*z*-axis. As a consequence, Eq. (15) is derived to a QEP as

*θ*, in the

*xz*-plane of the

*z*-invariant structures. The determined eigenvalue and eigenvector here are respectively the phase factor in the

*x*direction,

*φ*, and the vector, {

_{x}*ϕ′*}, composed of the reduced coefficient unknowns of the field distribution. Through

*φ*and

_{x}*θ*, the propagation constant,

*k*, and the effective index,

*N*, of the determined wave can be obtained, where

_{eff}*N*is defined as

_{eff}*k*divided by

*k*

_{0}.

#### 2.3. The prism elements

The structures we will consider are those with no structural variation along the *z* direction, and the prism element as depicted in Fig. 2(a) is an institutive type of elements for the 3D-FEM modeling. The functions of bases, {*G*}, are given by

*W*} and {

*O*} represent the 2D and 1D basis functions, respectively. Following the earlier research [26,27], the basis functions for the curvilinear hybrid triangular element in 2D-FEM are utilized as

*W*(

_{i}*x*,

*y*), where the edge element based on linear tangential and quadratic normal (LT/QN) vector basis functions and the quadratic nodal element are employed for the transverse and longitudinal field components, respectively. As for the 1D bases in the

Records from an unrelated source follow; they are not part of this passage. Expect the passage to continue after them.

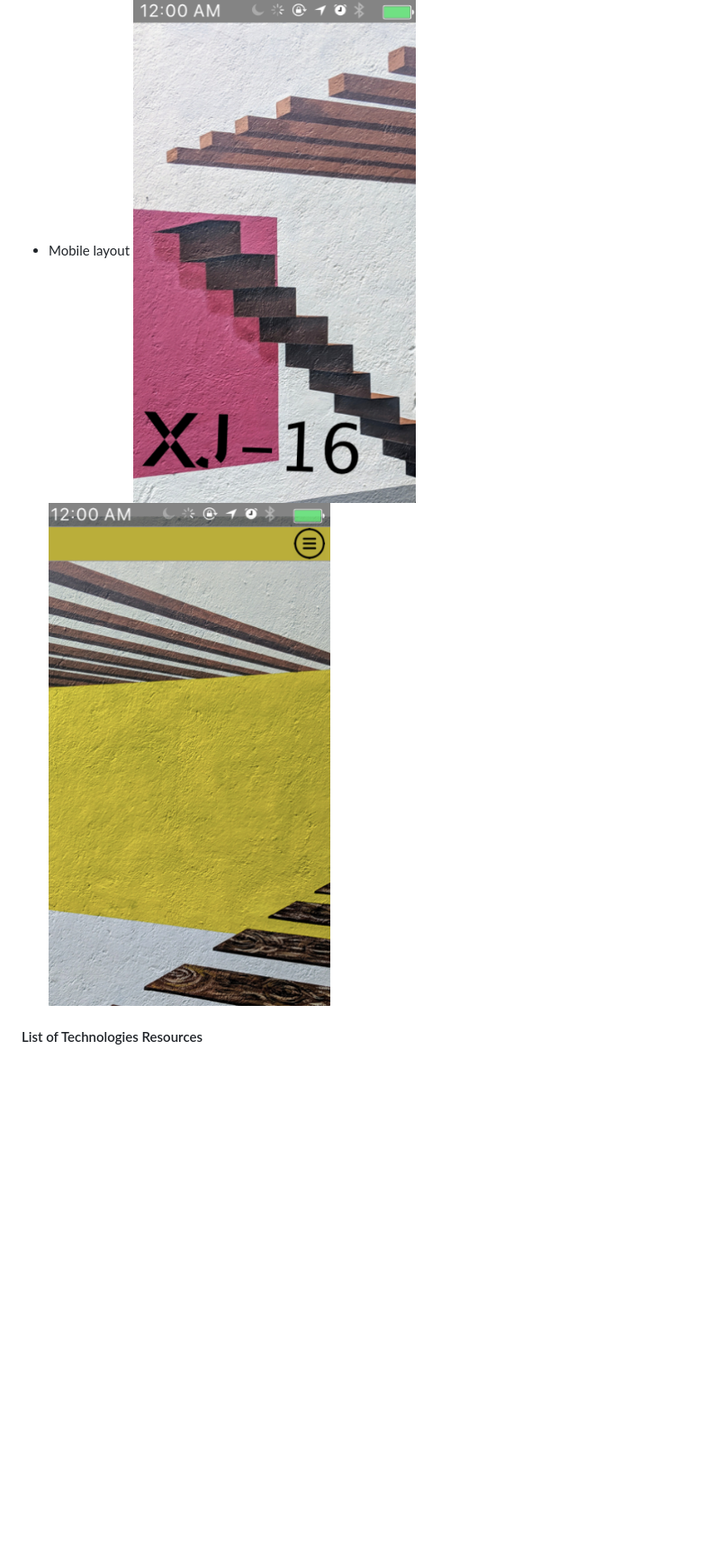
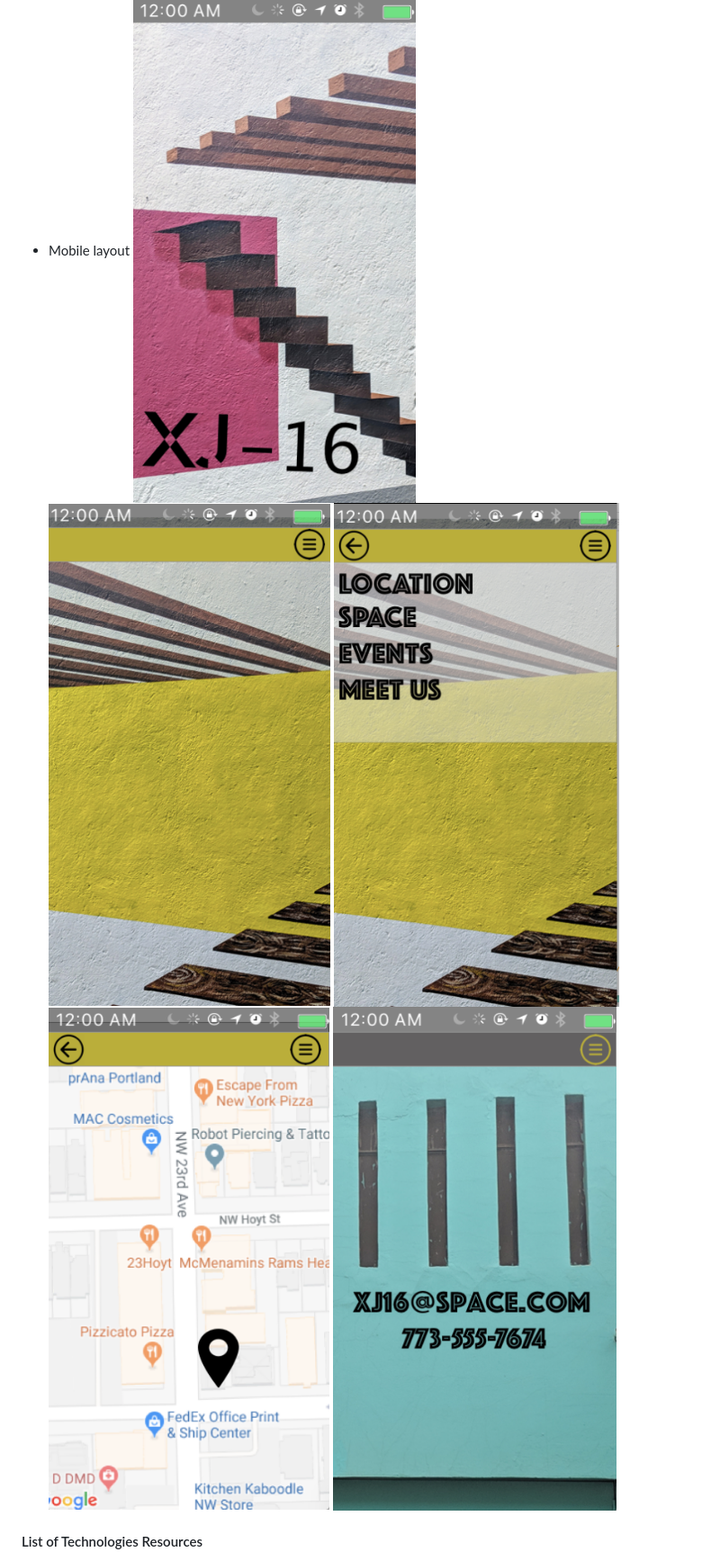
Before and after one commit to Robbiekruszynski/web-design-process, a Markdown page: README.md, the part around the change. Shown: that part at 90% size. Drawn GitHub-style; pictures changed too: img/location.png (added), img/navbar.png (added), img/reach.png (added); blank space fills up the shorter version.

Commit message:
add contact buildout

```diff
--- a/README.md
+++ b/README.md
@@ -88,7 +88,9 @@ We highly recommend you snap quick photos of your paper sketches, and include th
 * Mobile layout
 ![Sketch](img/splash.png)
 ![Sketch](img/home.png)
-
+![Sketch](img/navbar.png)
+![Sketch](img/location.png)
+![Sketch](img/reach.png)
 #### List of Technologies Resources
 
 * List all technologies and outside resources your project uses. Especially when we begin using outside UI frameworks in week three! Not only does this give credit where credit is due, but it shows employers what tools you're experienced in.
```
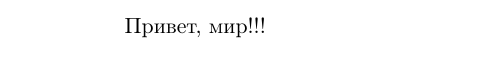
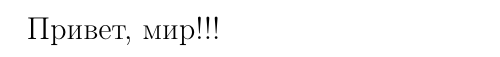
Before and after one commit to jokly/Report-SummerPractice-2018, a LaTeX document (main.tex): part of the page, cut so that both start at the same text. Compiled offline with pdfLaTeX.

Commit message:
Change document options

```diff
--- a/main.tex
+++ b/main.tex
@@ -1,8 +1,12 @@
-\documentclass{article}
+\documentclass[a4paper,oneside]{report}
+
+% set font size
+\usepackage[14pt]{extsizes}
 
 % set lang
-\usepackage[T2A]{fontenc}
+\usepackage[T1,T2A]{fontenc}
 \usepackage[utf8]{inputenc}
+\usepackage[english,russian]{babel}
 
 % packages
 \usepackage{subfiles}
```
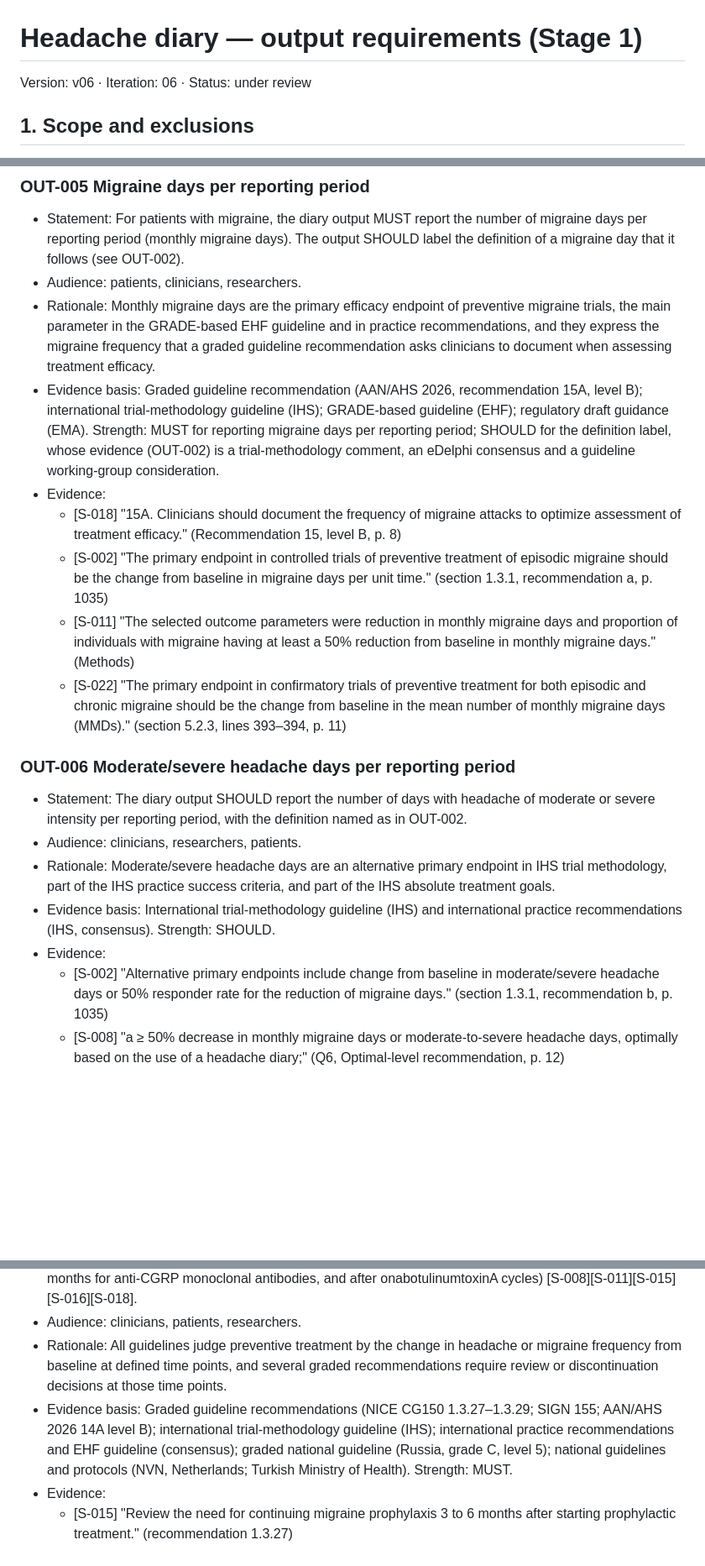
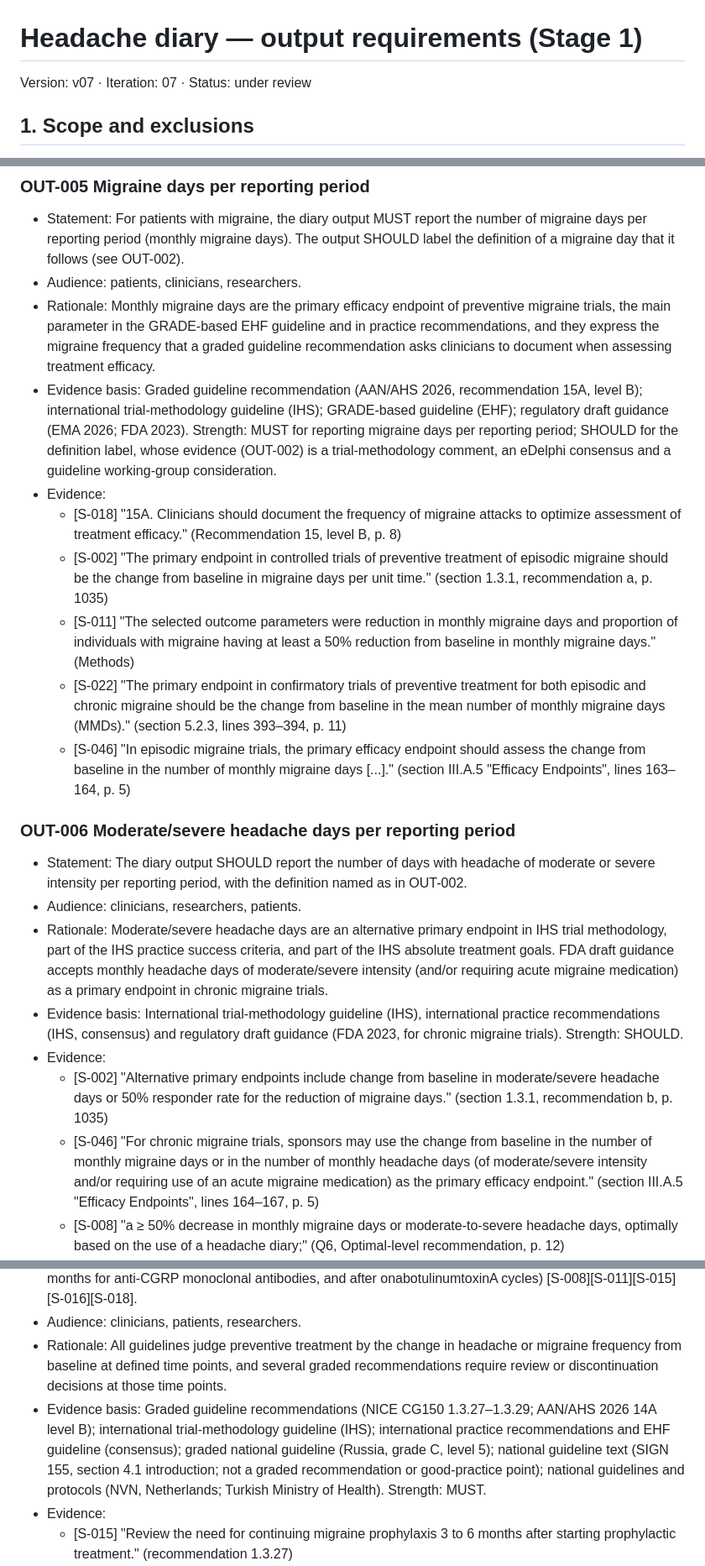
Before and after one commit to pomid0rko0/headache-diary, a Markdown page: docs/stage1-output-requirements/OUTPUT_REQUIREMENTS.md, 3 parts joined by grey strips. Shown at 84% size. Drawn GitHub-style; blank space fills up the shorter version.

```diff
--- a/docs/stage1-output-requirements/OUTPUT_REQUIREMENTS.md
+++ b/docs/stage1-output-requirements/OUTPUT_REQUIREMENTS.md
@@ -1,5 +1,5 @@
 # Headache diary — output requirements (Stage 1)
-Version: v06 · Iteration: 06 · Status: under review
+Version: v07 · Iteration: 07 · Status: under review
 
 ## 1. Scope and exclusions
 
@@ -80,20 +80,22 @@ Requirements are grouped by topic. RFC 2119 words are used (MUST, SHOULD, MAY, S
 - Statement: For patients with migraine, the diary output MUST report the number of migraine days per reporting period (monthly migraine days). The output SHOULD label the definition of a migraine day that it follows (see OUT-002).
 - Audience: patients, clinicians, researchers.
 - Rationale: Monthly migraine days are the primary efficacy endpoint of preventive migraine trials, the main parameter in the GRADE-based EHF guideline and in practice recommendations, and they express the migraine frequency that a graded guideline recommendation asks clinicians to document when assessing treatment efficacy.
-- Evidence basis: Graded guideline recommendation (AAN/AHS 2026, recommendation 15A, level B); international trial-methodology guideline (IHS); GRADE-based guideline (EHF); regulatory draft guidance (EMA). Strength: MUST for reporting migraine days per reporting period; SHOULD for the definition label, whose evidence (OUT-002) is a trial-methodology comment, an eDelphi consensus and a guideline working-group consideration.
+- Evidence basis: Graded guideline recommendation (AAN/AHS 2026, recommendation 15A, level B); international trial-methodology guideline (IHS); GRADE-based guideline (EHF); regulatory draft guidance (EMA 2026; FDA 2023). Strength: MUST for reporting migraine days per reporting period; SHOULD for the definition label, whose evidence (OUT-002) is a trial-methodology comment, an eDelphi consensus and a guideline working-group consideration.
 - Evidence:
   - [S-018] "15A. Clinicians should document the frequency of migraine attacks to optimize assessment of treatment efficacy." (Recommendation 15, level B, p. 8)
   - [S-002] "The primary endpoint in controlled trials of preventive treatment of episodic migraine should be the change from baseline in migraine days per unit time." (section 1.3.1, recommendation a, p. 1035)
   - [S-011] "The selected outcome parameters were reduction in monthly migraine days and proportion of individuals with migraine having at least a 50% reduction from baseline in monthly migraine days." (Methods)
   - [S-022] "The primary endpoint in confirmatory trials of preventive treatment for both episodic and chronic migraine should be the change from baseline in the mean number of monthly migraine days (MMDs)." (section 5.2.3, lines 393–394, p. 11)
+  - [S-046] "In episodic migraine trials, the primary efficacy endpoint should assess the change from baseline in the number of monthly migraine days [...]." (section III.A.5 "Efficacy Endpoints", lines 163–164, p. 5)
 
 ### OUT-006 Moderate/severe headache days per reporting period
 - Statement: The diary output SHOULD report the number of days with headache of moderate or severe intensity per reporting period, with the definition named as in OUT-002.
 - Audience: clinicians, researchers, patients.
-- Rationale: Moderate/severe headache days are an alternative primary endpoint in IHS trial methodology, part of the IHS practice success criteria, and part of the IHS absolute treatment goals.
-- Evidence basis: International trial-methodology guideline (IHS) and international practice recommendations (IHS, consensus). Strength: SHOULD.
+- Rationale: Moderate/severe headache days are an alternative primary endpoint in IHS trial methodology, part of the IHS practice success criteria, and part of the IHS absolute treatment goals. FDA draft guidance accepts monthly headache days of moderate/severe intensity (and/or requiring acute migraine medication) as a primary endpoint in chronic migraine trials.
+- Evidence basis: International trial-methodology guideline (IHS), international practice recommendations (IHS, consensus) and regulatory draft guidance (FDA 2023, for chronic migraine trials). Strength: SHOULD.
 - Evidence:
   - [S-002] "Alternative primary endpoints include change from baseline in moderate/severe headache days or 50% responder rate for the reduction of migraine days." (section 1.3.1, recommendation b, p. 1035)
+  - [S-046] "For chronic migraine trials, sponsors may use the change from baseline in the number of monthly migraine days or in the number of monthly headache days (of moderate/severe intensity and/or requiring use of an acute migraine medication) as the primary efficacy endpoint." (section III.A.5 "Efficacy Endpoints", lines 164–167, p. 5)
   - [S-008] "a ≥ 50% decrease in monthly migraine days or moderate-to-severe headache days, optimally based on the use of a headache diary;" (Q6, Optimal-level recommendation, p. 12)
   - [S-010] "In this Position Statement, we advocate for raising the standards of migraine prevention by setting ambitious treatment goals aimed at optimal outcomes, such as migraine freedom or very low number of days with migraine or moderate/severe headache." (Abstract)
 
@@ -236,7 +239,7 @@ Requirements are grouped by topic. RFC 2119 words are used (MUST, SHOULD, MAY, S
 - Statement: For each preventive treatment, the diary output MUST compare monthly migraine days and monthly headache days (and, where reported, moderate/severe headache days) in a pre-treatment baseline period with periods after treatment start, aligned to the treatment start date, showing both the values of each period and the absolute and percentage change from baseline. The output MUST allow this comparison at the evaluation time points named in current guidance, which differ by treatment type (for example after about 8–12 weeks at target dose for most oral preventives, after a minimum of 3 consecutive months for anti-CGRP monoclonal antibodies, and after onabotulinumtoxinA cycles) [S-008][S-011][S-015][S-016][S-018].
 - Audience: clinicians, patients, researchers.
 - Rationale: All guidelines judge preventive treatment by the change in headache or migraine frequency from baseline at defined time points, and several graded recommendations require review or discontinuation decisions at those time points.
-- Evidence basis: Graded guideline recommendations (NICE CG150 1.3.27–1.3.29; SIGN 155; AAN/AHS 2026 14A level B); international trial-methodology guideline (IHS); international practice recommendations and EHF guideline (consensus); graded national guideline (Russia, grade C, level 5); national guidelines and protocols (NVN, Netherlands; Turkish Ministry of Health). Strength: MUST.
+- Evidence basis: Graded guideline recommendations (NICE CG150 1.3.27–1.3.29; AAN/AHS 2026 14A level B); international trial-methodology guideline (IHS); international practice recommendations and EHF guideline (consensus); graded national guideline (Russia, grade C, level 5); national guideline text (SIGN 155, section 4.1 introduction; not a graded recommendation or good-practice point); national guidelines and protocols (NVN, Netherlands; Turkish Ministry of Health). Strength: MUST.
 - Evidence:
   - [S-015] "Review the need for continuing migraine prophylaxis 3 to 6 months after starting prophylactic treatment." (recommendation 1.3.27)
   - [S-015] "Stop CGRP inhibitors after 12 weeks of treatment if the frequency of migraines does not reduce by: [...]" (recommendation 1.3.28)
```
Also changed, not shown: other parts of docs/stage1-output-requirements/OUTPUT_REQUIREMENTS.md (+16 -4 lines), 2 other files.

*z*direction, in order to satisfy the boundary conditions for the EM waves in the invariant

*z*direction, which require the continuity of the field and its spatial derivative across the boundary, the cubic Hermite spline functions present a good candidate to satisfy these conditions. The mathematical expressions of such bases are expressed as

*z*direction can be achieved easily. After two individual-base sets have been chosen, our utilized prism bases are obtained consequently.

#### 2.4. The quadratic eigenvalue problem solver

In numerical linear algebra, the implicitly restarted arnoldi method (IRAM) [28] is an iterative method typically used to cope with the large sparse linear eigenvalue problems. As to deal with the QEP, one approach was proposed [29] to transform the original *n* × *n* QEP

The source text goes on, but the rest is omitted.